The computer virus Code Red made a late assault on the internet last night but fears of an infection of computer systems around the world proved unfounded.
About 115,000 computers connected to the internet running some Microsoft systems were infected by yesterday afternoon, according to a US-based think-tank. At least one website in Britain appeared to have been affected.
Its impact has fallen well short of the havoc caused by Code Red's crippling first appearance on 19 July when more than 250,000 systems were infected in its first nine hours.
This time, most of the world escaped the worm, which was programmed to sneak into company websites and deface them, then make those computers attack others.
Home computers are not affected. But Code Red appears to have breached the security at a small firm in Luton, Bedfordshire, as well as websites in the US, Taiwan, Germany, Korea, Hong Kong and Israel.
As the working day started in the US, more infections were expected, and at least one mutation of the virus was thought to have been found as a Utah university's website was defaced with an obscene message about the US government.
Experts said they had detected the worm in Luton because it was sending out thousands of signals from the town in an attempt to find other computers to infect.
The unidentified Luton company was likely to be small because its website was using a "dial-up" connection, meaning it was not online all the time, said Richard Walters, of security specialists Articon-Integralis. "It could be a small company or a private user who works from home," Mr Walters said. Most world companies at risk from the virus appear to have protected themselves with a "patch" from Microsoft, which protects its software.
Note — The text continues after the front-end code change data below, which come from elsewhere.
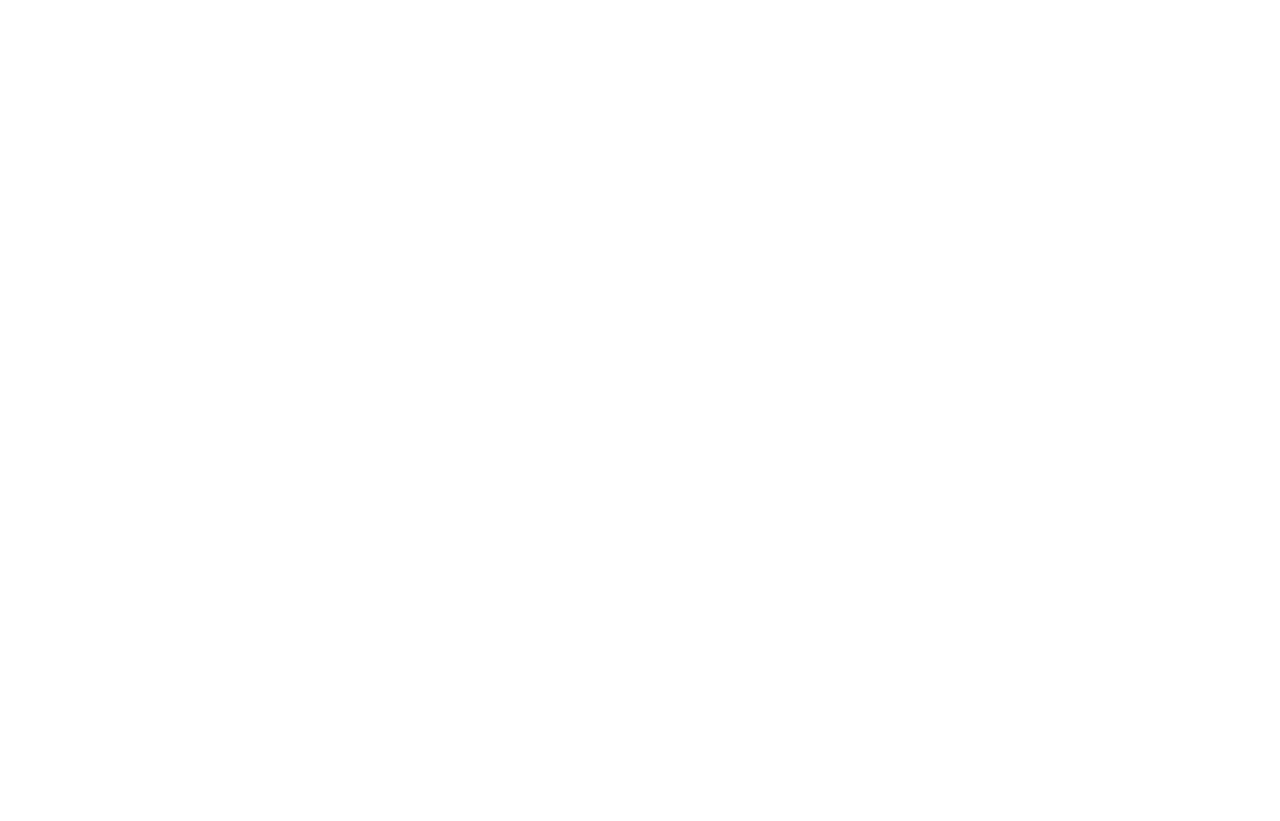
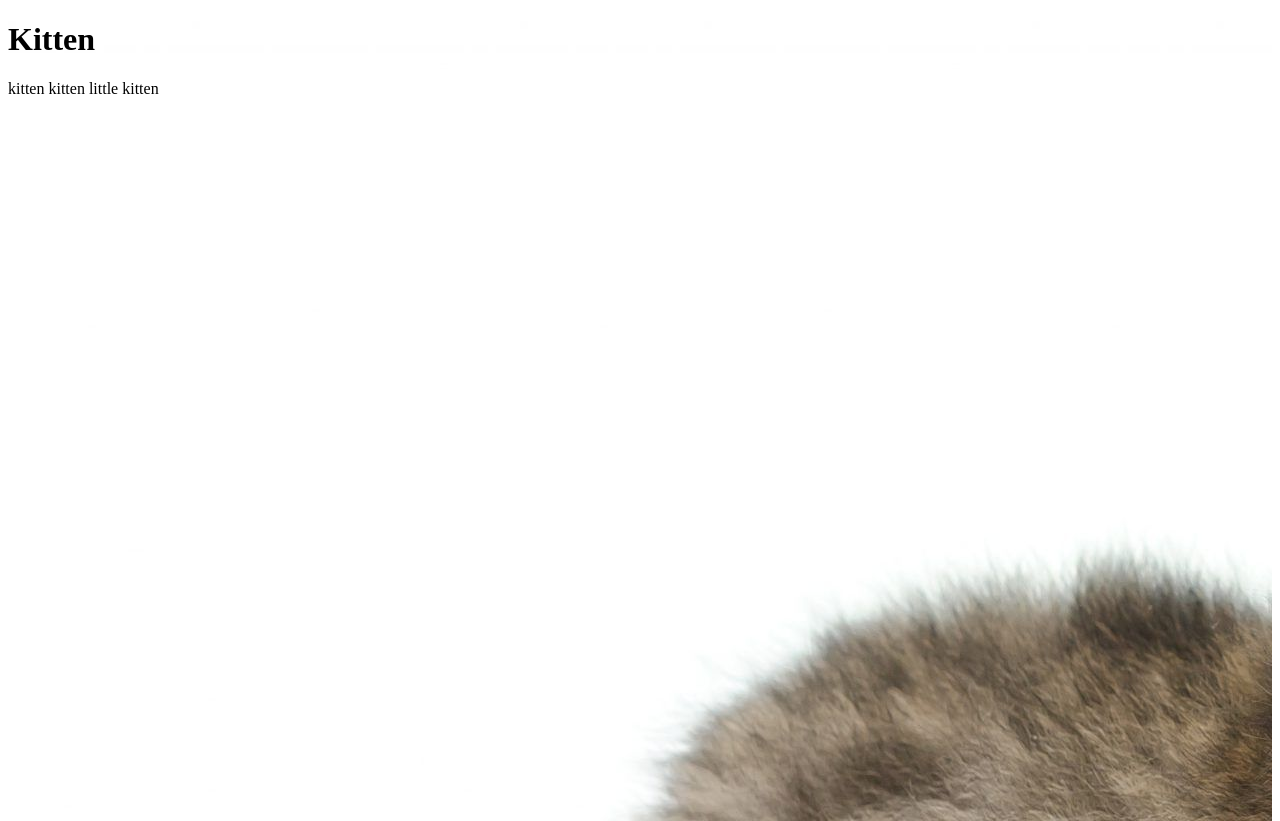
Before and after one commit to 26ifediukovich-oss/Heroes, a plain HTML site: page index.html in a window 1280 px wide. Before the commit the page ends 800 px from the top, so only its background shows below. Drawn offline with Linux system fonts and the light colour scheme.

Commit message:
creating html, setting css, adding an image

```diff
--- a/css/style.css
+++ b/css/style.css
@@ -0,0 +1,7 @@
+html, body{
+    height:100%
+}
+.hero1{
+    height: 100%;
+    background-image: url(../images/kitten.jpg);
+}
--- a/index.html
+++ b/index.html
@@ -7,6 +7,11 @@
     <link rel="stylesheet" href="css/style.css">
 </head>
 <body>
+    <div class="hero1">
+        <h1>Kitten</h1>
+        <p>kitten kitten little kitten</p>
+        <nav class="navba"></nav>
 
+    </div>
 </body>
 </html>
```
Also changed, not shown: images/kitten.jpg (added).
The Home Office said: "Fears that the worm would have a potentially devastating effect seem to be unfounded. Monitoring showed that the worm started its scanning routine as forecast but there was no discernible impact on the infrastructure of the internet. "In the UK, levels of activity by the worm were very slight and the internet remains robust and safe to use. This does not mean that system owners can be complacent, and system administrators should ensure that their systems are adequately protected from Code Red by installing the freely available patch from Microsoft."
Graham Cluley, of Sophos Anti-Virus, said: "The experts will pat themselves on the back saying the warnings worked, but I get the feeling that it was a little bit over the top."Reuse content